critics warn that attracting deposits this way could heighten consumer sensitivity to rates.
PNC Bank Corp. last month introduced Auction Zone on its Web site, joining USABanc-shares.com in conducting regular auctions to attract customers and set rates on certificates of deposit. Fleet Boston Corp. is testing a similar service.
The banks seem to want to capitalize on the excitement generated by Internet auction ventures led by eBay Inc., which had 5.6 million registered buyers at the end of the second quarter, up 556% from a year earlier. Sales via eBay were $622 million, up 346% from a year earlier.
In the consumer loan market, LendingTree Inc. of Charlotte, N.C., has a network of 80 lenders that bid on consumer and mortgage loan applications submitted through its Web site. It processes $65 million a day in applications for mortgage, home equity, automobile, personal, and credit card loans.
NetEarnings Inc. of Burlingame, Calif., and PrimeStreet Corp. of Menlo Park, Calif., have built similar loan services for the small-business market.
On-line auctions are not just a way to jump-start Web activity, advocates say, but are inevitable.
"It is hard to imagine a world where customers would not be able to buy real-time financial services products," said Robert B. Hedges Jr., managing director of retail banking services at Fleet Boston, in a speech at a recent American Banker conference.
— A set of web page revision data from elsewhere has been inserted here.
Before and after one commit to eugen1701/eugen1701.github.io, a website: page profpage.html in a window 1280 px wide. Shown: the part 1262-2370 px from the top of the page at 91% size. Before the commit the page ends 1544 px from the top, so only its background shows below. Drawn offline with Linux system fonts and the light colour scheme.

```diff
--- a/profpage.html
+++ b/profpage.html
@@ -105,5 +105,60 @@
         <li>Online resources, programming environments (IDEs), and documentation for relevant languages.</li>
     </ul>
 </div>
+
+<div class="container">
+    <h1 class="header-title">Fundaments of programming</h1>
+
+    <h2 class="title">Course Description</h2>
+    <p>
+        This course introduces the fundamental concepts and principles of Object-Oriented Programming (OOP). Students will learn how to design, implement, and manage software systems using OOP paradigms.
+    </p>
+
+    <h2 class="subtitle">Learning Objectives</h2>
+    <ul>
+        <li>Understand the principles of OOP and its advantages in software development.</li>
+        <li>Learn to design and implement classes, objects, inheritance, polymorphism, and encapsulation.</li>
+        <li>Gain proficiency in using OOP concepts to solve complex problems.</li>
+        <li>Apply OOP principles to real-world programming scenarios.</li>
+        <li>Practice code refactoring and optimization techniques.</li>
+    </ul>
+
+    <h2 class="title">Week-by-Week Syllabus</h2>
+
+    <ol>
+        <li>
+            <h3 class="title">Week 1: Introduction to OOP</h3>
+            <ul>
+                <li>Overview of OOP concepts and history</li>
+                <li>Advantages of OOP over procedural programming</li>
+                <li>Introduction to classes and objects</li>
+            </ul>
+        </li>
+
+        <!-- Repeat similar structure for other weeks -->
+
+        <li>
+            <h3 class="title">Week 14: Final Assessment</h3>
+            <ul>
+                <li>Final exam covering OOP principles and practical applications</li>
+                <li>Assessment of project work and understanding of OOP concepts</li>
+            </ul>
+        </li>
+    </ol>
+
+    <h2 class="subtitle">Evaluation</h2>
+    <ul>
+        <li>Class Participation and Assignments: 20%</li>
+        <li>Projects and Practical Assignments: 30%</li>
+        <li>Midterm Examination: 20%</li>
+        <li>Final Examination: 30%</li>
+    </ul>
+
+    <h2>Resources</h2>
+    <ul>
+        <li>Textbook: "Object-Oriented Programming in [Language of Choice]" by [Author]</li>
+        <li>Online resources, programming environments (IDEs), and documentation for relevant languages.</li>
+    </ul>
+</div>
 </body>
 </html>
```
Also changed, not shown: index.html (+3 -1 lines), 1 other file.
Though Fleet declined to discuss its auction pilot, Mr. Hedges predicted that on-line auctions would soon be "not fringe activities, but mainstream."
Kenneth L. Tepper, president and chief executive officer at USABancshares.com in Philadelphia, said, "If banks are going to compete in this new world in terms of owning financial services on the Internet, then we have got to become competitive like other Internet companies."
Since May, $20 million-asset USABancshares.com has operated a Web site called CDenergy where customers bid daily for federally insured certificates of deposit. Bidding starts at an annual rate yield of 10%. Using a reverse bidding process, consumers typically drive the yield down close to market rates.
USABancshares.com's first auction attracted 2,500 participants to bid on a 12-month CD that sold at a final rate of 5.724%. That is higher than the average national rate posted by Bank Rate Monitor of about 5.28%, but lower than the 6.2% that Telebanc Financial Corp.'s Telebank pays on a one-year CD.
"The story here is about out-of-the-box, creative delivery channels," Mr. Tepper said. "You need to get rid of your banker's hat and say, 'Look, we will not win as bankers.' There are 2,000 on-line banking sites out there, and they all look identical."
Mr. Tepper plans to auction other products, including mortgages and home equity lines of credit.
PNC also plans to step up its auction activity. It held a five-day, on-line auction in September, selling 50 12-month CDs for $5,000 each. The average annual yield was 6.10%.
"It gets our customers excited, we get people to our Web site, and a number of people get good deals," said PNC senior vice president Martin Evancoe. "I would be surprised if not everybody looked at it."
PrimeStreet, which has received $10 million of funding from Royal Bank of Canada, is creating a service to enable 50 banks to view small-business loan applications. PrimeStreet would get them credit-scored, then banks would submit bids spelling out their terms, which borrowers would review before making a decision. The service would be free to customers, and banks would pay for every closed loan.
"We are trying to shift the balance of power," said Shelley Harrison, co-founder of PrimeStreet. "Borrowers right now are very much at the mercy of banks, and we want to make sure they feel as though they are able to see a number of qualified bids that they can evaluate, and in terms they understand."
Despite the enthusiasm, some bankers who prefer not to be viewed as pure price competitors or commodity marketers are wary of on-line auctions.
Bert Ely, an Alexandria, Va.-based bank consultant, said auctions would put pressure on all banks to offer better rates, and said this is "not in bankers' best interests." In addition, auctions "do not build a franchise. Banks will do as much as possible to sell service, convenience, and a value proposition rather than just a straight price proposition."
Banks that run auctions are likely to attract rate-shoppers who would leave for even a marginally better rate of return, he added.
Mitchell Caplan, president and chief executive officer of Telebank, concurred that auctions do not promote relationships.
"We do not need to create an auction," Mr. Caplan said. Telebank is aiming to offer service and convenience, he said. "Over the long term, that is how you build value with the customer."
But Mr. Evancoe of PNC said auctions could be an important first step toward getting customers. Then it would be PNC's job to demonstrate its other strengths and develop stronger relationships.
"Any retailer who can get people into his store is happy," Mr. Evancoe said. Auctions "get people into our store."